=== Begin Enclosure ===

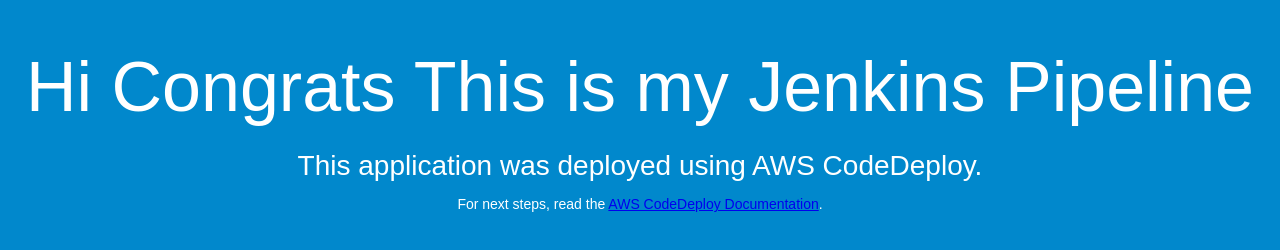
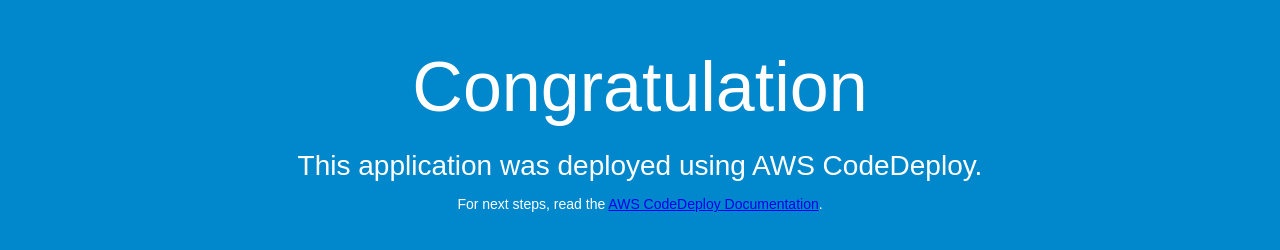
Before and after one commit to yogiyyy/myrepogit, a plain HTML site: page index.html in a window 1280 px wide. Drawn offline with Linux system fonts and the light colour scheme.

Commit message:
Update index.html

```diff
--- a/index.html
+++ b/index.html
@@ -26,7 +26,7 @@
 </head>
 <body>
   <div align="center">
-    <h1>Hi Congrats This is my Jenkins Pipeline</h1>
+    <h1>Congratulation</h1>
     <h2>This application was deployed using AWS CodeDeploy.</h2>
     <p>For next steps, read the <a href="http://aws.amazon.com/documentation/codedeploy">AWS CodeDeploy Documentation</a>.</p>
   </div>
```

=== End Enclosure ===

Work request
Write the data above out again exactly, minus its pictures.

Answer box
Before and after one commit to yogiyyy/myrepogit, a plain HTML site: page index.html in a window 1280 px wide. Drawn offline with Linux system fonts and the light colour scheme.

Commit message:
Update index.html

```diff
--- a/index.html
+++ b/index.html
@@ -26,7 +26,7 @@
 </head>
 <body>
   <div align="center">
-    <h1>Hi Congrats This is my Jenkins Pipeline</h1>
+    <h1>Congratulation</h1>
     <h2>This application was deployed using AWS CodeDeploy.</h2>
     <p>For next steps, read the <a href="http://aws.amazon.com/documentation/codedeploy">AWS CodeDeploy Documentation</a>.</p>
   </div>
```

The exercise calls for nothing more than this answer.